Imagine seeing death even before you are old enough to go to primary school.
By Kotie Geldenhuys
When members from the 26 and 28 number gangs engaged in a battle during August 2018, it caused havoc at the Pollsmoor Correctional Centre.
By Kotie Geldenhuys
In a country where there is limited trust in the authorities, many communities welcome vigilante or mob justice groups that promise to stop gang violence and other crime in their areas.
By Kotie Geldenhuys
Imagine a 12-year-old primary schoolchild peddling drugs at school for a gang!
By Annalise Kempen

Pollex - February 2020

Read More - Director of Public Prosecutions (DPP), Gauteng Division, Pretoria v Hamisi 2018 (2) SACR 230 (SCA)
Section 51(1), read together with the item “rape” as referred to in Part I of Schedule 2 of the Criminal Law Amendment Act 105 of 1997 (hereinafter referred to as the Minimum Sentences Act)
Read More - S v Smith 2017 (1) SACR 520 (WCC)
Background Section 18 of the Riotous Assemblies Act 17 of 1956* provides as follows:
Read More - S v Serame 2019 (2) SACR 407 (GJ)
Acting Judge James Grant was presiding in this murder trial before the High Court in Johannesburg.
In Servamus: January 2019, Pollex, inter alia remarked that “we often hear about all the arrests that are made for the crime of public violence (Afrikaans: ‘openbare geweld’)”.

Letters - February 2020

Congratulations to these Servamus subscribers who have won books in the competition that was published in Servamus: November 2019.
I would thank you for your magazine’s article on Sinoville’s 16 days of activism published in the January 2020 issue of Servamus.
Retired police officers from Pietermaritzburg and Durban held their year-end functions at the end of 2019 in the respective cities.
Lede van die oud-Eenheid 19 kom jaarliks bymekaar om te kuier en op te vang met ander oud-lede.
February Magazine Cover

Servamus' Mission

Servamus is a community-based safety and security magazine for both members of the community as well as safety and security practitioners with the aim of increasing knowledge and sharing information, dedicated to improving their expertise, professionalism and service delivery standards.
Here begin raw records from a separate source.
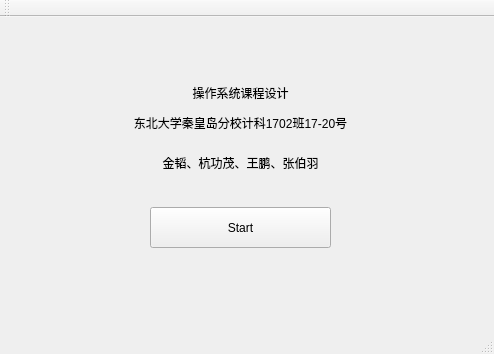
First picture: the form in mainwindow.ui, repository Kingtous/OperatingSystemDesign, before the edit.
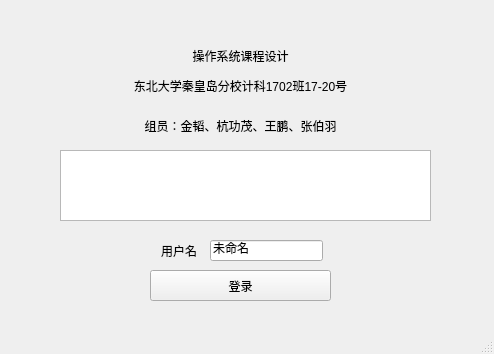
Second picture: the form after the edit.

```diff
--- a/mainwindow.ui
+++ b/mainwindow.ui
@@ -18,13 +18,13 @@
     <property name="geometry">
      <rect>
       <x>150</x>
-      <y>190</y>
+      <y>270</y>
       <width>181</width>
-      <height>41</height>
+      <height>31</height>
      </rect>
     </property>
     <property name="text">
-     <string>Start</string>
+     <string>登录</string>
     </property>
     <property name="checkable">
      <bool>true</bool>
@@ -37,7 +37,7 @@
     <property name="geometry">
      <rect>
       <x>90</x>
-      <y>60</y>
+      <y>40</y>
       <width>301</width>
       <height>31</height>
      </rect>
@@ -53,13 +53,13 @@
     <property name="geometry">
      <rect>
       <x>90</x>
-      <y>130</y>
+      <y>110</y>
       <width>301</width>
       <height>31</height>
      </rect>
     </property>
     <property name="text">
-     <string>金韬、杭功茂、王鹏、张伯羽</string>
+     <string>组员：金韬、杭功茂、王鹏、张伯羽</string>
     </property>
     <property name="alignment">
      <set>Qt::AlignCenter</set>
@@ -69,7 +69,7 @@
     <property name="geometry">
      <rect>
       <x>90</x>
-      <y>90</y>
+      <y>70</y>
       <width>301</width>
       <height>31</height>
      </rect>
@@ -81,6 +81,45 @@
      <set>Qt::AlignCenter</set>
     </property>
    </widget>
+   <widget class="QLineEdit" name="edit_username">
+    <property name="geometry">
+     <rect>
+      <x>210</x>
+      <y>240</y>
+      <width>113</width>
+      <height>21</height>
+     </rect>
+    </property>
+    <property name="text">
+     <string>未命名</string>
+    </property>
+   </widget>
+   <widget class="QLabel" name="label_4">
+    <property name="geometry">
+     <rect>
+      <x>150</x>
+      <y>235</y>
+      <width>58</width>
+      <height>31</height>
+     </rect>
+    </property>
+    <property name="text">
+     <string>用户名</string>
+    </property>
+    <property name="alignment">
+     <set>Qt::AlignCenter</set>
+    </property>
+   </widget>
+   <widget class="QTableView" name="tv_class">
+    <property name="geometry">
+     <rect>
+      <x>60</x>
+      <y>150</y>
+      <width>371</width>
+      <height>71</height>
+     </rect>
+    </property>
+   </widget>
   </widget>
   <widget class="QMenuBar" name="menuBar">
    <property name="geometry">
@@ -92,14 +131,6 @@
     </rect>
    </property>
   </widget>
-  <widget class="QToolBar" name="mainToolBar">
-   <attribute name="toolBarArea">
-    <enum>TopToolBarArea</enum>
-   </attribute>
-   <attribute name="toolBarBreak">
-    <bool>false</bool>
-   </attribute>
-  </widget>
   <widget class="QStatusBar" name="statusBar"/>
   <action name="actionquit">
    <property name="text">
```
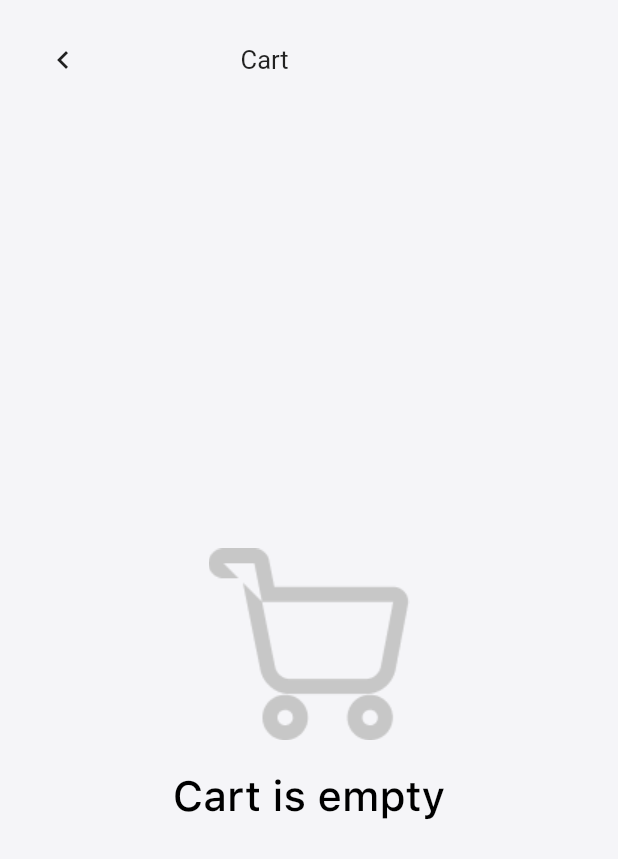
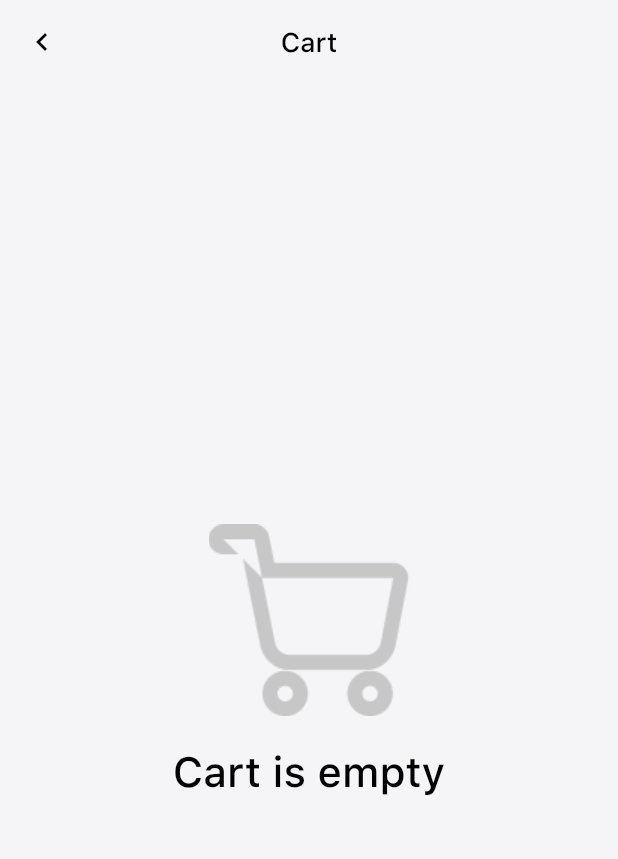
Before and after one commit to AndyOsei/foodie_app, a Flutter app: the CartScreen screen opened by its route, on a phone screen of 412 x 824 dp. Shown: the top 859 px of the screen. Run offline on Flutter 3.47's test engine with Material 2 defaults, Android fonts, the phone set to English and light mode, and no system bars; our stand-ins replace auto_route, flutter_slidable, smooth_page_indicator; generated files the repository leaves out were written again; Roboto replaces fonts that are missing (SF Pro Rounded).

Commit message:
update appbar, add history & order screens

```diff
--- a/lib/routes/router.dart
+++ b/lib/routes/router.dart
@@ -6,7 +6,9 @@ import 'package:foodie_app/screens/cart_screen.dart';
 import 'package:foodie_app/screens/checkout_screen.dart';
 import 'package:foodie_app/screens/dish_info_screen.dart';
 import 'package:foodie_app/screens/get_started_screen.dart';
+import 'package:foodie_app/screens/history_screen.dart';
 import 'package:foodie_app/screens/home_screen.dart';
+import 'package:foodie_app/screens/orders_screen.dart';
 import 'package:foodie_app/screens/profile_screen.dart';
 import 'package:foodie_app/screens/search_screen.dart';
 import 'package:foodie_app/screens/splash_screen.dart';
@@ -23,6 +25,8 @@ import 'package:foodie_app/screens/splash_screen.dart';
     MaterialRoute(page: ProfileScreen),
     MaterialRoute(page: CartScreen),
     MaterialRoute(page: CheckoutScreen),
+    MaterialRoute(page: HistoryScreen),
+    MaterialRoute(page: OrdersScreen),
 
     CustomRoute<bool>(
       page: SearchScreen,
--- a/lib/screens/cart_screen.dart
+++ b/lib/screens/cart_screen.dart
@@ -19,45 +19,42 @@ class CartScreen extends StatelessWidget {
 
   @override
   Widget build(BuildContext context) {
-    final double screenWidth = MediaQuery.of(context).size.width;
-
     return Scaffold(
       backgroundColor: AppColors.blue200,
+      appBar: _buildAppBar(context),
       body: SafeArea(
-        bottom: false,
         child: Padding(
           padding: const EdgeInsets.symmetric(
             horizontal: Sizes.SIZE_30,
             vertical: Sizes.SIZE_16,
           ),
-          child: Column(
-            children: [
-              _buildHeader(screenWidth),
-              SizedBox(height: Sizes.SIZE_40),
-              Expanded(child: _CartList()),
-            ],
-          ),
+          child: _CartList(),
         ),
       ),
     );
   }
 
-  Row _buildHeader(double screenWidth) {
-    return Row(
-      children: [
-        IconButton(
-          alignment: Alignment.centerLeft,
-          padding: const EdgeInsets.all(Sizes.SIZE_0),
+  AppBar _buildAppBar(BuildContext context) {
+    return AppBar(
+      elevation: 0,
+      backgroundColor: AppColors.blue200,
+      brightness: Brightness.light,
+      leading: IconButton(
         onPressed: _goBack,
         icon: Icon(
           Icons.keyboard_arrow_left,
+          color: Colors.black,
         ),
       ),
-        SizedBox(width: screenWidth / 5),
-        Text(
+      title: Text(
         StringConst.CART,
+        style: Theme.of(context).textTheme.headline4.copyWith(
+              fontFamily: StringConst.SF_PRO_TEXT,
+              fontSize: Sizes.TEXT_SIZE_18,
+              color: Colors.black,
             ),
-      ],
+      ),
+      centerTitle: true,
     );
   }
 }
@@ -83,9 +80,10 @@ class _CartList extends StatelessWidget {
     );
   }
 
-  Column _buildWhenCartIsEmpty(BuildContext context) => Column(
-        mainAxisAlignment: MainAxisAlignment.center,
+  Widget _buildWhenCartIsEmpty(BuildContext context) => Center(
+        child: Column(
           children: [
+            Spacer(),
             CustomIcon(
               name: 'shopping_cart_alt',
             ),
@@ -97,8 +95,10 @@ class _CartList extends StatelessWidget {
                     fontSize: Sizes.TEXT_SIZE_28,
                     color: Colors.black,
                   ),
-          )
+            ),
+            Spacer(),
           ],
+        ),
       );
 
   Widget _buildWhenCartIsNotEmpty(BuildContext context, Cart cart) {
--- a/lib/values/colors.dart
+++ b/lib/values/colors.dart
@@ -18,6 +18,7 @@ class AppColors {
   static const Color blue100 = Color(0xFF0038FF);
   static const Color blue200 = Color(0xFFF5F5F8);
   static const Color blue300 = Color(0xFFF6F6F9);
+  static const Color blue400 = Color(0xFFADADAF);
 
   // orange
   static const Color orange = Color(0xFFF47B0A);
--- a/lib/values/images.dart
+++ b/lib/values/images.dart
@@ -18,6 +18,7 @@ class ImagePath {
   static const String SHOPPING_CART_ICON = '$iconDir/shopping_cart.png';
   static const String SEARCH_ICON = '$iconDir/search.png';
   static const String USER_ICON = '$iconDir/user.png';
+  static const String USER_ALT_ICON = '$iconDir/user_alt.png';
   static const String PROMO_ICON = '$iconDir/promo.png';
   static const String BUY_ICON = '$iconDir/buy.png';
   static const String SECURITY_ICON = '$iconDir/security.png';
@@ -31,6 +32,7 @@ class ImagePath {
   static const String SWIPE_ICON = '$iconDir/swipe.png';
   static const String TRASH_ICON = '$iconDir/trash.png';
   static const String SHOPPING_CART_ALT_ICON = '$iconDir/shopping_cart_alt.png';
+  static const String DOC_ICON = '$iconDir/doc.png';
 
   static const String PROFILE_PIC = '$imageDir/profile.png';
 }
--- a/lib/values/strings.dart
+++ b/lib/values/strings.dart
@@ -80,4 +80,11 @@ class StringConst {
   static const String DELIVERY_TO_MAINLAND = 'DELIVERY TO MAINLAND';
   static const String DELIVERY_TO_ISLAND = 'DELIVERY TO ISLAND';
   static const String PROCEED = 'Proceed';
+
+  // history
+  static const String HISTORY = 'History';
+  static const String NO_HISTORY_YET = 'No history yet';
+  static const String START_ORDERING = 'Start ordering';
+  static const String CREATE_ORDER_INST =
+      'Hit the orange button down below to Create an order';
 }
--- a/lib/widgets/custom_icon.dart
+++ b/lib/widgets/custom_icon.dart
@@ -8,12 +8,14 @@ class CustomIcon extends StatelessWidget {
     this.color,
     this.width,
     this.height,
+    this.size,
   }) : super(key: key);
 
   final String name;
   final Color color;
   final double width;
   final double height;
+  final double size;
 
   static final Map<String, String> icons = {
     "menu": ImagePath.MENU_ICON,
@@ -32,6 +34,8 @@ class CustomIcon extends StatelessWidget {
     "swipe": ImagePath.SWIPE_ICON,
     "trash": ImagePath.TRASH_ICON,
     "shopping_cart_alt": ImagePath.SHOPPING_CART_ALT_ICON,
+    "user_alt": ImagePath.USER_ALT_ICON,
+    "doc": ImagePath.DOC_ICON,
   };
 
   @override
@@ -39,8 +43,8 @@ class CustomIcon extends StatelessWidget {
     return Image.asset(
       '${icons[name]}',
       color: color,
-      width: width,
-      height: height,
+      width: size ?? width,
+      height: size ?? height,
       fit: BoxFit.contain,
     );
   }
```
Also changed, not shown: lib/screens/checkout_screen.dart (+7 -0 lines), lib/screens/dish_info_screen.dart (+17 -8 lines), lib/screens/history_screen.dart (added, +92 -0 lines), lib/screens/home_screen.dart (+103 -15 lines), lib/screens/orders_screen.dart (added, +10 -0 lines), lib/screens/profile_screen.dart (+16 -11 lines), assets/icons/doc.png (added), assets/icons/user_alt.png (added), lib/routes/router.gr.dart. Lines whose indentation alone changed are shown as unchanged.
It promotes sound crime management practices, freedom of speech, education, training, information sharing and a networking platform.